It just makes me wonder when he’s scoring like he did, is that really something that benefits the Wolves? He’s scored in the 20s four times this season and the Wolves have lost each time. He’s had a positive plus/minus in one of those games. It doesn’t mean he’s terrible or he’s a detriment to the team. There’s just something missing for this team when he has it going. Hell, there’s something missing for this team most nights no matter who has it going; that’s why the Wolves are 6-19.

It’s fun to have Darko have scoring games like this, but it seems to be coming at a cost to the Wolves’ win total (kind of like everything else with this team).

The real story of this game was the inability to stop the backcourt of the Warriors. Monta Ellis and Reggie Williams went off for 60 combined points on 37 combined shots. Monta did the majority of his scoring on his own by just obliterating Luke Ridnour and whoever else was unfortunate enough to have to guard him. Reggie took everything in the flow of the offense and knocked down the majority of the shots set up for him. The biggest difference between the two teams was the Reggie-Monta combo got hot from 3-point range (with a couple of bombs from Dorrell Wright too. Remember him?), and the Wolves just couldn’t get their 3-point shots to fall (5/18).

Aside from Darko’s dominance in the post and the Reggie-Monta show, it was fun to see a couple of familiar faces back with the team. Martell Webster and Jonny Flynn both made their season debuts after debilitating injuries caused them to miss the start of the season and the results were pretty good.

Martell was connecting on his the majority of his attempts with shots coming from all areas of the floor.
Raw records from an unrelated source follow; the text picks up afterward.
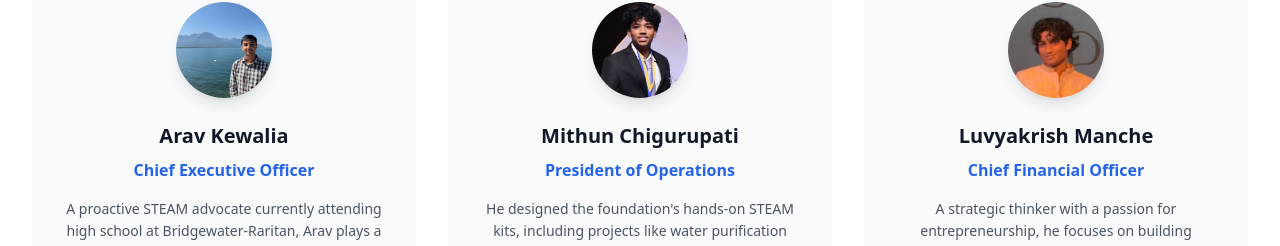
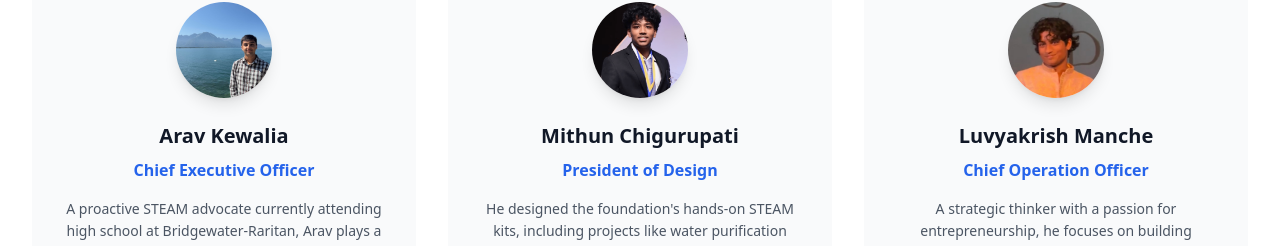
Before and after one commit to luvyamanche/RISE-Website, a React (Vite) app: page / in a window 1280 px wide. Shown: the part 4514-4760 px from the top of the page. Built offline with nearby package versions, Linux system fonts and the light colour scheme.

Commit message:
Update roles

```diff
--- a/src/components/Team.tsx
+++ b/src/components/Team.tsx
@@ -14,7 +14,7 @@ const Team = () => {
     },
     {
       name: 'Mithun Chigurupati',
-      role: 'President of Operations',
+      role: 'President of Design',
       image: '/mithun.png',
       description:
         "He designed the foundation's hands-on STEAM kits, including projects like water purification systems and pH testing experiments. His focus on real-world applications makes complex concepts accessible, empowering students to solve everyday problems through creativity and innovation.",
@@ -23,7 +23,7 @@ const Team = () => {
     },
     {
       name: 'Luvyakrish Manche',
-      role: 'Chief Financial Officer',
+      role: 'Chief Operation Officer',
       image: '/luvya.jpeg',
       description:
         'A strategic thinker with a passion for entrepreneurship, he focuses on building partnerships and driving sustainable growth for RISE. He brings strong skills in business development and project management, helping streamline operations while ensuring maximum community impact.',
```
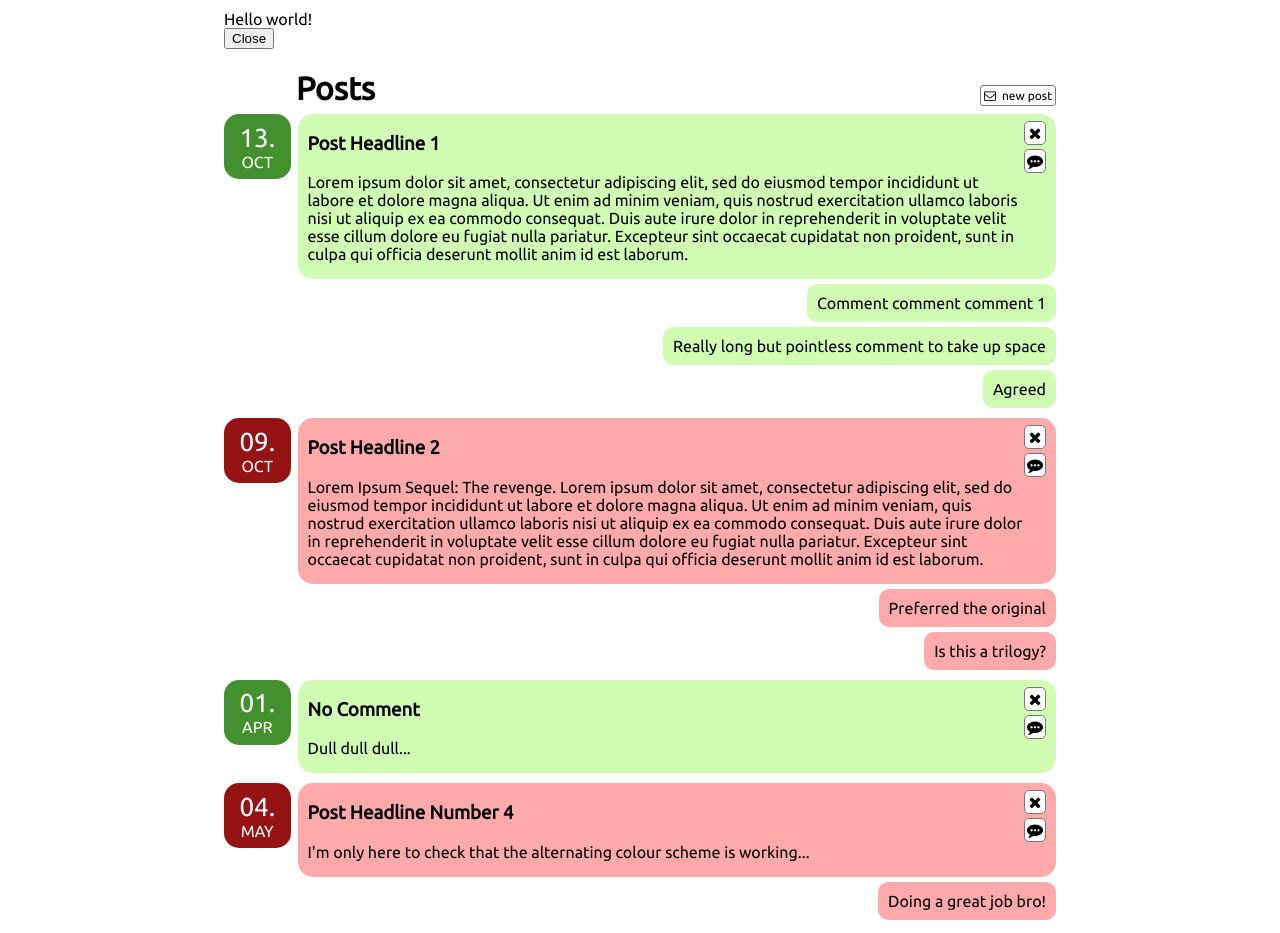
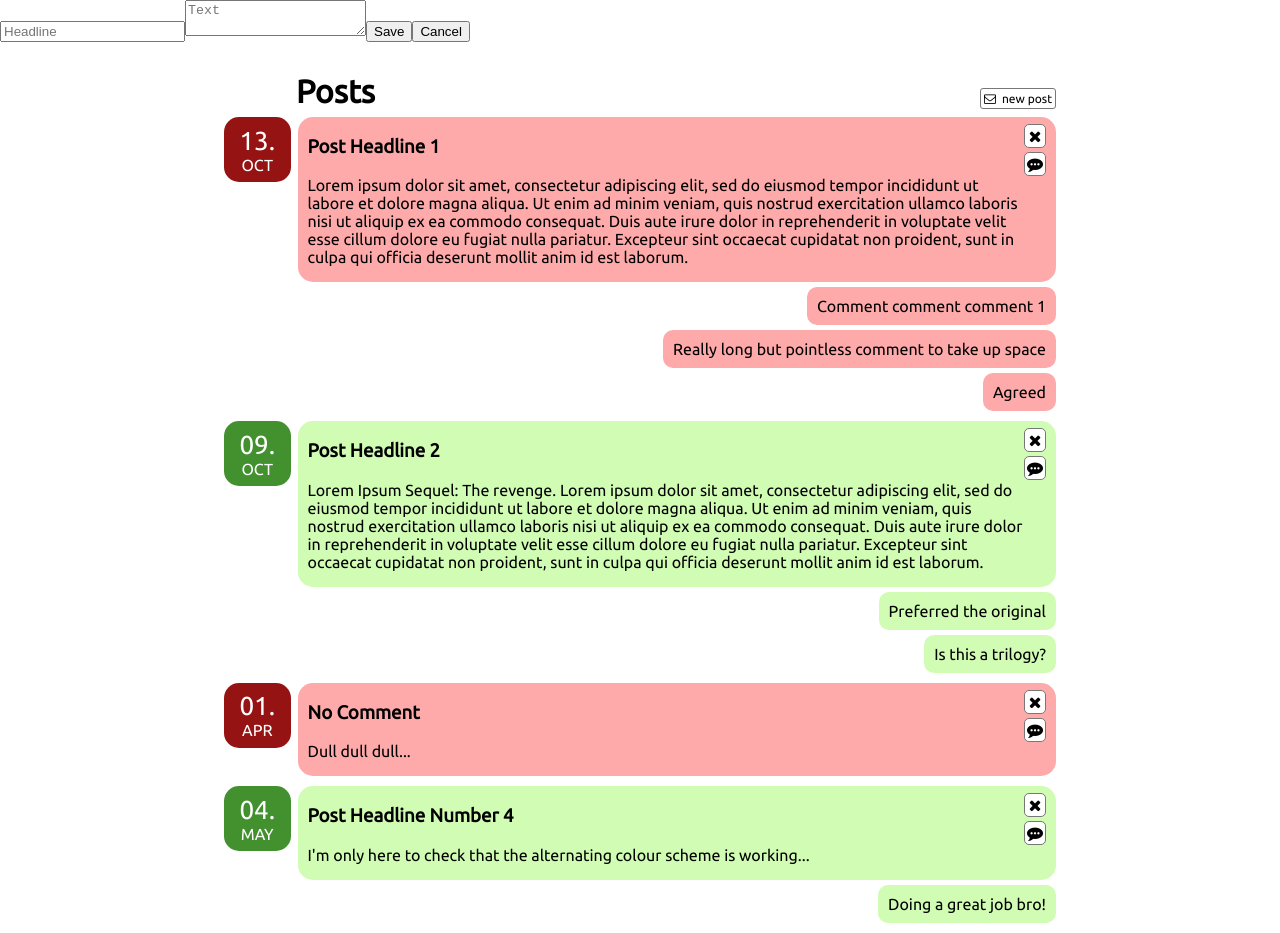
Before and after one commit to db001/toucan, a React (Create React App) app: page / in a window 1280 px wide. Built offline with nearby package versions, Linux system fonts and the light colour scheme; the HTML template or start-up script is replaced by a standard one.

Commit message:
Add post functionality working

```diff
--- a/src/App.js
+++ b/src/App.js
@@ -55,7 +55,6 @@ class App extends Component {
 
     this.state = {
       sampleData,
-      newPostModalOpen: false
     }
   }
 
@@ -78,20 +77,13 @@ class App extends Component {
     }
   }
 
-  createPost = () => {
-    const posts = this.state.sampleData.posts.slice();
-    const timestamp = new Date();
-    const newPost = {
-      date: timestamp,
-      headline: '',
-      text_content: '',
-      comments: []
-    };
-    const updatedPosts = posts.push(newPost);
+  addNewPost = (post) => {
+    const posts = this.state.sampleData;
+    const timestamp = Date.now();
+    posts[`post${timestamp}`] = post;
     this.setState({
-      sampleData: {
-        posts: updatedPosts
-      }
+      ...sampleData,
+      post
     })
   }
 
@@ -101,11 +93,15 @@ class App extends Component {
 
     return (
       <div>
+        <NewPostModal
+          addNewPost={this.addNewPost}
+        />
         <Post
           data={data}
           deletePost={this.deletePost}
-          createPost={this.createPost}
+          addNewPost={this.addNewPost}
         />
+
       </div>
     );
   }
--- a/src/components/NewPostModal.js
+++ b/src/components/NewPostModal.js
@@ -2,18 +2,34 @@ import React, { Component } from 'react';
 import '../styles/newPostModal.css';
 
 class NewPostModal extends Component {
+
+  createPost(event) {
+    event.preventDefault();
+    const newPost = {
+      date: `${new Date().toISOString()}`,
+      headline: this.headline.value,
+      text_content: this.text_content.value,
+      comments: []
+    }
+    this.props.addNewPost(newPost);
+    this.newPostForm.reset();
+  }
+
+  clearForm(event) {
+    event.preventDefault();
+    this.newPostForm.reset();
+  }
+
   render() {
     return (
       <div className="backdrop">
         <div className="modal">
-          {/* {this.props.children} */}
-          Hello world!
-
-          <div className="footer">
-            <button onClick={this.props.onClose}>
-              Close
-            </button>
-          </div>
+          <form ref={(input) => this.newPostForm = input} onSubmit={(e) => this.createPost(e)}>
+            <input ref={(input) => this.headline = input} type="text" placeholder="Headline" />
+            <textarea ref={(input) => this.text_content = input} type="text" placeholder="Text" />
+              <button type="submit">Save</button>
+              <button type="button" onClick={(e) => this.clearForm(e)}>Cancel</button>
+          </form>
         </div>
       </div>
     );
--- a/src/components/Post.js
+++ b/src/components/Post.js
@@ -1,7 +1,6 @@
 import React, { Component } from 'react';
 import Comment from './Comment';
 import '../styles/post.css';
-import NewPostModal from './NewPostModal';
 
 // Convert timestamp to day and month
 const convertDate = dateString => {
@@ -25,17 +24,16 @@ class Post extends Component {
     const {
       data,
       deletePost,
-      createPost
+      addNewPost
     } = this.props;
 
     return (
       <div className="container">
-        <NewPostModal />
         <header>
           <h1>Posts</h1>
           <div
             className="newPost"
-            onClick={() => createPost()}
+            onClick={() => addNewPost()}
           >
             <i className="fa fa-envelope-o" aria-hidden="true">
             </i>new post
@@ -88,6 +86,7 @@ class Post extends Component {
                   })
                 }
               </div>
+
             </div>
           )
         })}
```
He was 3/4 on long jumpers (2/2 of those were 3-pointers) and he scored inside fairly well too. He finished with 17 points on eight shots. However, he still had quite a bit of rust with five turnovers and a couple of miscues guarding the perimeter.

Jonny had a very nice debut for the season, especially after so many people assume he’s a bad point guard. They base this off of last year in which he played for arguably the worst team in the NBA and in a system that is tough to grasp fresh out of college. Flynn looked much more relaxed and controlled in his 17 minutes on the court. His defense was okay and he didn’t force a lot offensively. He set up teammates well and picked his spots almost too cautiously in how he attacked offensively.

Overall, it was another frustrating loss for the Wolves. They looked good and dominant early and just couldn’t withstand the constant barrage of the Warriors backcourt. Hopefully, the Wolves can get another strong performance from Darko tonight in Phoenix and give him enough help to turn it into a victory.

Zach Harper

Posts

One response to Warriors 108, Wolves 99: Attack of advanced stats and the killer Warriors perimeter

  1. Not sure why you’re singling out Darko. Sure, his +/- wasn’t good this game, but it wasn’t really the Warriors’ centers that were the problem in the last game. The Warriors shot 50% from 3pt range, and I can’t imagine how that’s Darko’s fault.

Leave a Reply

*

Text formatting is available via select HTML. <a href="" title=""> <abbr title=""> <acronym title=""> <b> <blockquote cite=""> <cite> <code> <del datetime=""> <em> <i> <q cite=""> <strike> <strong>